*TASK TO COMPLETE*. Calculate how many lines in the following records hold the word "import", and report that number without comment.

━━━ RECORDS SHOWN

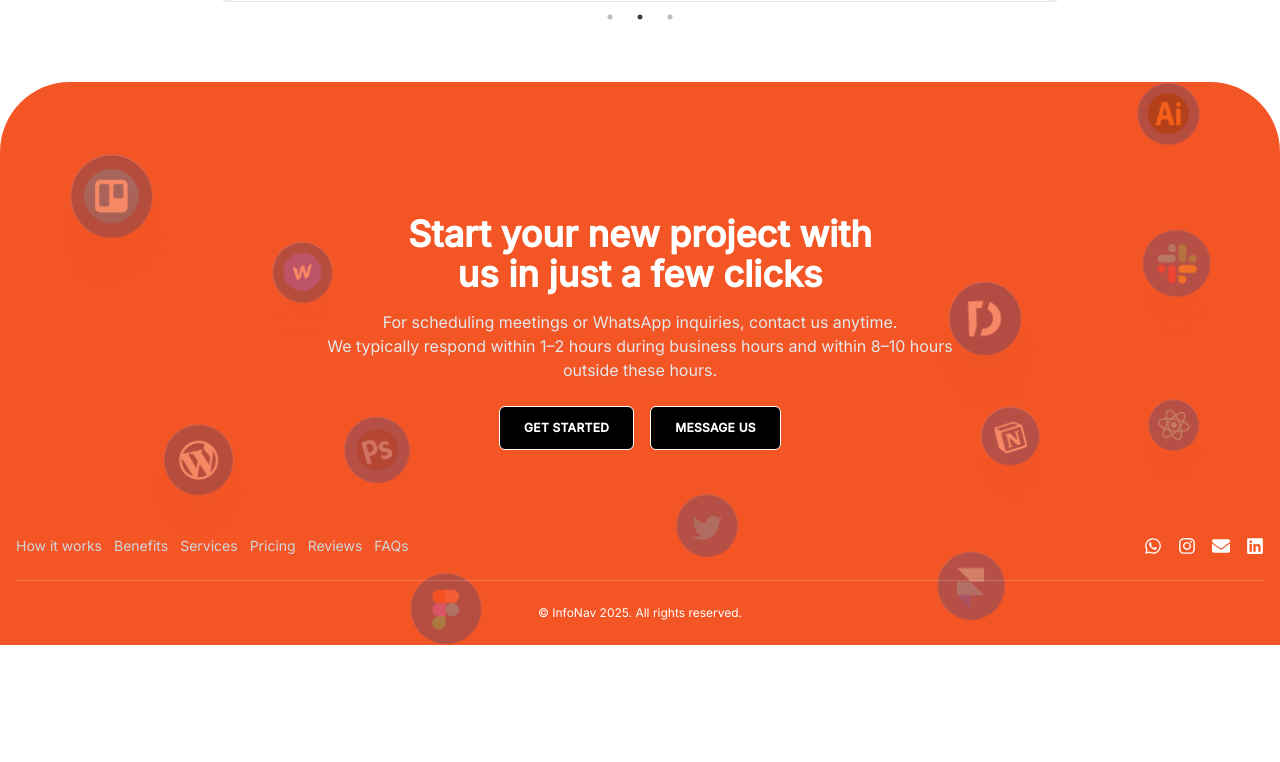
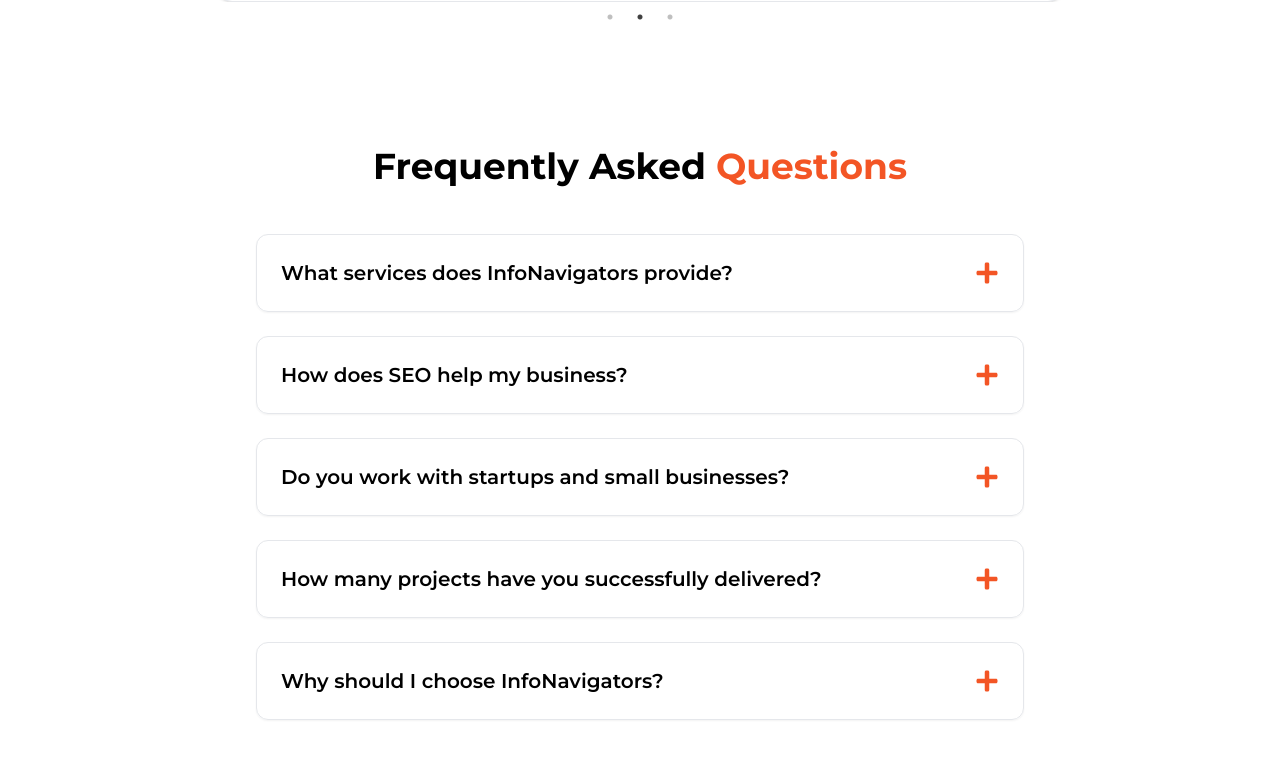
Before and after one commit to SallalZahid56/Infonav-in-React, a React (Vite) app: page /services in a window 1280 px wide. Shown: the part 4838-5600 px from the top of the page. Before the commit the page ends 5483 px from the top, so only its background shows below. Built offline with nearby package versions, Linux system fonts and the light colour scheme.

Commit message:
Initial commit

```diff
--- a/src/App.jsx
+++ b/src/App.jsx
@@ -7,6 +7,7 @@ import Testimonials from "./components/Testimonials";
 import Tools from "./components/Tools";
 import Footer from "./components/Footer";
 import WhyChooseUs from "./components/WhyChooseUs";
+import FAQ from "./components/FAQ";
 
 function App() {
   return (
@@ -19,6 +20,7 @@ function App() {
       <Tools />
       <WhyChooseUs />
       <Testimonials />
+      <FAQ />
       <Footer />
     </>
   );
--- /dev/null
+++ b/src/components/FAQ.jsx
@@ -0,0 +1,81 @@
+import React, { useState } from "react";
+import { FaPlus, FaMinus } from "react-icons/fa";
+
+const faqs = [
+  {
+    question: "What services does InfoNavigators provide?",
+    answer:
+      "We offer Digital Marketing, SEO, Lead Generation, Data Entry, Python Scraping, Internet Research, Influencer Research, and Web Development services tailored for business growth.",
+  },
+  {
+    question: "How does SEO help my business?",
+    answer:
+      "SEO increases your website’s visibility on search engines, drives organic traffic, improves brand credibility, and boosts lead conversions over time.",
+  },
+  {
+    question: "Do you work with startups and small businesses?",
+    answer:
+      "Yes! We customize our strategies to meet the needs of startups, small businesses, and enterprises with affordable and scalable solutions.",
+  },
+  {
+    question: "How many projects have you successfully delivered?",
+    answer:
+      "We have successfully delivered 200+ projects worldwide across multiple industries, helping clients achieve measurable results.",
+  },
+  {
+    question: "Why should I choose InfoNavigators?",
+    answer:
+      "We combine affordability, proven experience, and trusted client relationships to deliver tailored solutions for your digital growth.",
+  },
+];
+
+const FAQ = () => {
+  const [openIndex, setOpenIndex] = useState(null);
+
+  const toggleFAQ = (index) => {
+    setOpenIndex(openIndex === index ? null : index);
+  };
+
+  return (
+    <section className="w-full bg-white py-12 sm:py-16 px-4 sm:px-6 lg:px-20">
+      {/* Heading */}
+      <div className="text-center max-w-2xl md:max-w-3xl mx-auto mb-8 sm:mb-12">
+        <h2 className="font-heading text-2xl sm:text-3xl md:text-4xl font-bold text-black">
+          Frequently Asked <span className="text-brandOrange">Questions</span>
+        </h2>
+      </div>
+
+      {/* FAQ List */}
+      <div className="max-w-2xl md:max-w-3xl mx-auto space-y-4 sm:space-y-6">
+        {faqs.map((faq, index) => (
+          <div
+            key={index}
+            className="border border-gray-200 rounded-lg sm:rounded-xl p-4 sm:p-6 shadow-sm"
+          >
+            {/* Question */}
+            <div
+              className="flex justify-between items-center cursor-pointer"
+              onClick={() => toggleFAQ(index)}
+            >
+              <h3 className="font-heading text-base sm:text-lg md:text-xl font-semibold text-black pr-4">
+                {faq.question}
+              </h3>
+              <span className="text-brandOrange text-lg sm:text-xl md:text-2xl flex-shrink-0">
+                {openIndex === index ? <FaMinus /> : <FaPlus />}
+              </span>
+            </div>
+
+            {/* Answer */}
+            {openIndex === index && (
+              <p className="mt-3 sm:mt-4 text-sm sm:text-base text-black font-sans leading-relaxed">
+                {faq.answer}
+              </p>
+            )}
+          </div>
+        ))}
+      </div>
+    </section>
+  );
+};
+
+export default FAQ;
--- a/src/components/WhyChooseUs.jsx
+++ b/src/components/WhyChooseUs.jsx
@@ -31,7 +31,7 @@ const WhyChooseUs = () => {
       {/* Subheading */}
       <div className="text-center mb-10">
         <h3 className="font-heading text-2xl font-bold text-gray-900">
-           What Makes Us Different?
+           What Makes <span className="text-brandOrange">Us Different?</span>
         </h3>
       </div>
 
```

━━━━━━

*WRITTEN ANSWER*. 7